> [Try it] If a line below contains the string "title", copy it out.

Records from a dataset:
★ ★ ★

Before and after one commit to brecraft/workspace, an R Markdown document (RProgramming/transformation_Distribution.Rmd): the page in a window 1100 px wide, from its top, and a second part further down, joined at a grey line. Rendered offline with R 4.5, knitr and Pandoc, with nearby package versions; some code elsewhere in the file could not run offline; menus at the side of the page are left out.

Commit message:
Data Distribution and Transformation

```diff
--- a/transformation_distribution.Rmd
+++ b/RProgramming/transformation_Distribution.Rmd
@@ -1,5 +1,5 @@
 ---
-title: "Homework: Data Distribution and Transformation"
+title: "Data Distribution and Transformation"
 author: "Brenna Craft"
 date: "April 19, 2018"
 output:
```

★ ★ ★

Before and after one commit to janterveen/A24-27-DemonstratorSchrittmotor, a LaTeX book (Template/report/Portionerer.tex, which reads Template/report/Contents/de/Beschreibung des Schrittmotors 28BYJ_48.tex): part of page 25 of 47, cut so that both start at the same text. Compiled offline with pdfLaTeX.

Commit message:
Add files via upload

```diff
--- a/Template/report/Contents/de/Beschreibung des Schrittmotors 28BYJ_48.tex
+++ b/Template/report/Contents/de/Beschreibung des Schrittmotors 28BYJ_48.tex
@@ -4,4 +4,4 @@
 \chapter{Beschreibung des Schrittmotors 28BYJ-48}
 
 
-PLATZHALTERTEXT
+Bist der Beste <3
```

★ ★ ★

> [Written solution]
-title: "Homework: Data Distribution and Transformation"
+title: "Data Distribution and Transformation"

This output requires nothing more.